The first cancer survivor to become a professional triathlete, Laurel Wassner's journey to Ironman champion is both amazing and unique. We caught up with this weekend's Ironman Taiwan champion.
October 2, 2017 | PERSONALITY|
TriathlonWorld.com: When I interviewed you after Israman in January, you said that race was one of the hardest you’ve ever done. It sounds like Ironman Taiwan was even harder. What made the race in Taiwan so difficult?
Laurel Wassner: Both races are difficult, but couldn't be more different. It was very cold with rugged terrain in Israel. In Taiwan what made the race so difficult was the stifling heat and oppressive humidity. The real feel temperature was 42 C during the marathon.
As hard as it was, you must have had a good day – you won by 40 minutes. Were you surprised at the result and your finish?
I had a very good day. Finally everything came together. I raced the week before in Malaysia and struggled to finish. I was not acclimatized to the heat on the run. I had a great swim and used the bike as a workout and my goal power was spot on. However, I just could not run and gave up a large lead and the victory. That night I started making arrangements to go home early and skip the Ironman. But, after a few days of rest and some advice from former pro Belinda Granger, who knows how to race in Asia, I decided to stick to my plan. I knew I was still fit and had done all the preparation and training for Taiwan, but there were seven very strong women on the start list. Any one of us could have had a great day to take the win. I was confident in my ability, but you just never know how things will go in that type of heat.
Did you have to make any adjustments to your race-day nutrition plan based on the humid and hot conditions?
In the days before the race I took extra electrolytes. On race day, I fueled with Xrcel, which is a time released glucose supplement. I had three large sips of it every 45 minutes and also had two salt tablets. I felt strong for all five hours on the bike and was able to pull away from my competitors over the second half of the ride. I had my fastest Ironman bike split, 5:00.40 - I knew I was capable of that based on my training numbers, but that doesn't mean anything unless you do it in a race! It took a great deal of mental fortitude and concentration on nailing my fueling to make that happen on such a hot day.
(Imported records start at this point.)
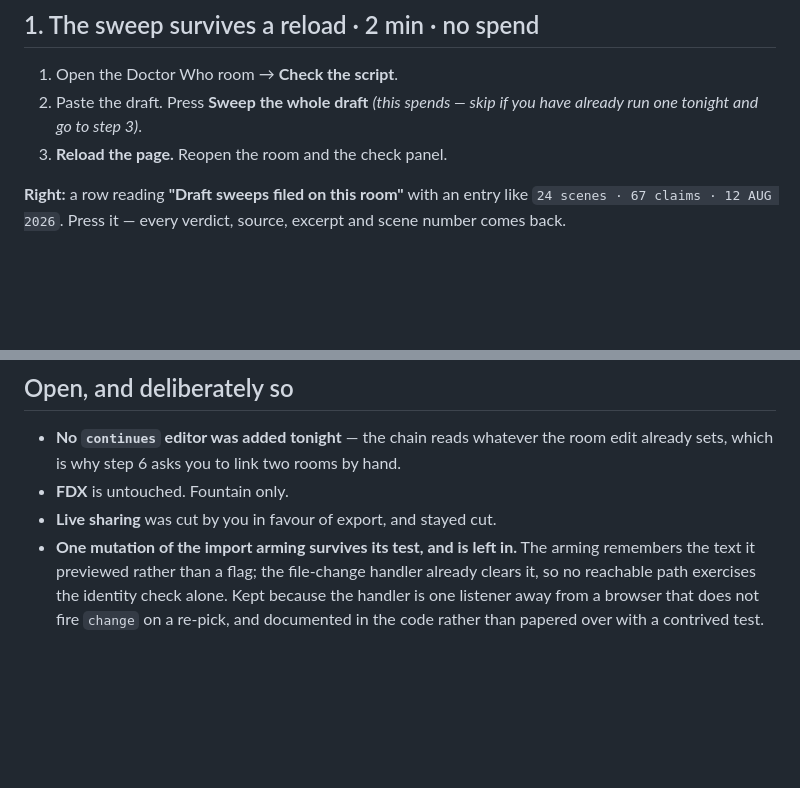
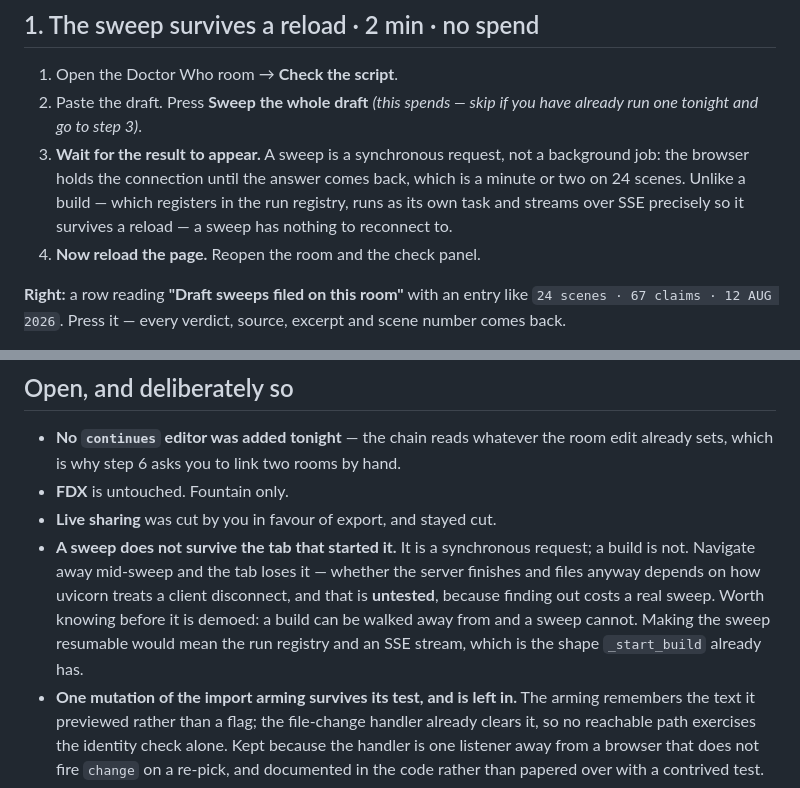
Before and after one commit to estevanhernandez-stack-ed/STAR, a Markdown page: docs/smoke-2026-08-12.md, 2 parts joined by grey strips. GitHub-like rendering; blank space fills up the shorter version.

Commit message:
A sweep is not a build, and the smoke list now says which
Step 1 read "press Sweep, then reload the page" and a reader reasonably asked
whether it would sweep in the background while they did. It will not.

A sweep is a synchronous request: the browser holds the connection until the
answer comes back. A build is the opposite by design — it registers in the run
registry, runs as its own task and streams over SSE precisely so a writer can
close the tab and come back — and nothing about the sweep does any of that, so
there is nothing to reconnect to.

Whether an abandoned sweep still finishes and files on the server depends on
how uvicorn treats a client disconnect, and that is UNTESTED. Recorded as
untested rather than guessed at, because finding out costs a real sweep and a
confident sentence either way would be the kind of claim this project keeps
catching itself making.

Listed under what is deliberately open, with the shape a fix would take: a
sweep that survived its tab needs the run registry and a stream, which is
exactly what `_start_build` already is. Worth knowing before a demo, where the
difference between "walk away from this" and "watch this finish" is the sort of
thing that gets discovered on camera.

Co-Authored-By: Claude Opus 5 <noreply@anthropic.com>

```diff
--- a/docs/smoke-2026-08-12.md
+++ b/docs/smoke-2026-08-12.md
@@ -39,7 +39,12 @@
 1. Open the Doctor Who room → **Check the script**.
 2. Paste the draft. Press **Sweep the whole draft** *(this spends — skip if you
    have already run one tonight and go to step 3)*.
-3. **Reload the page.** Reopen the room and the check panel.
+3. **Wait for the result to appear.** A sweep is a synchronous request, not a
+   background job: the browser holds the connection until the answer comes
+   back, which is a minute or two on 24 scenes. Unlike a build — which
+   registers in the run registry, runs as its own task and streams over SSE
+   precisely so it survives a reload — a sweep has nothing to reconnect to.
+4. **Now reload the page.** Reopen the room and the check panel.
 
 **Right:** a row reading **"Draft sweeps filed on this room"** with an entry
 like `24 scenes · 67 claims · 12 AUG 2026`. Press it — every verdict, source,
@@ -147,6 +152,13 @@ citation rail. An unlinked room must read as it always did.
   hand.
 - **FDX** is untouched. Fountain only.
 - **Live sharing** was cut by you in favour of export, and stayed cut.
+- **A sweep does not survive the tab that started it.** It is a synchronous
+  request; a build is not. Navigate away mid-sweep and the tab loses it —
+  whether the server finishes and files anyway depends on how uvicorn treats a
+  client disconnect, and that is **untested**, because finding out costs a real
+  sweep. Worth knowing before it is demoed: a build can be walked away from and
+  a sweep cannot. Making the sweep resumable would mean the run registry and an
+  SSE stream, which is the shape `_start_build` already has.
 - **One mutation of the import arming survives its test, and is left in.** The
   arming remembers the text it previewed rather than a flag; the file-change
   handler already clears it, so no reachable path exercises the identity check
```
As for the run, I also took two salt tablets and had two Xrcels. I walked at every single aid station and dunked my whole body into the bins of water. Then I'd go back to pace and desperately try to make it to the next aid station to try to cool off. I have never felt so hot.
You’ve picked some of the world’s toughest races to compete at this year. What is it that appeals to you about those type of events?
I tend to do well at the really difficult races (Wildflower, Quassy, Mont Tremblant, NYC Tri, Columbia Tri). I have always been a fighter. From when I was little, the smallest one going up against all the big girls, in swimming, softball, basketball to overcoming cancer as a young adult. That kind of stuff stays with you and comes out when things get challenging.
You were the first cancer survivor to win a pro triathlon back in 2010. How fulfilling is it to get a win at an official Ironman race? You’ve talked about it being important to be able to share your story in order to inspire others. Will this help get that message out?
It's incredibly rewarding to get my first official Ironman title and in doing so making history as the first cancer survivor to win an Ironman. Sometimes I forget about how far I have come and how fortunate I am just to be racing professionally. But, it all came flooding back to me when I ran down the finishing chute. I thought of all the people who helped me get this far and of all the people I may be inspiring in the future. That means a lot to me.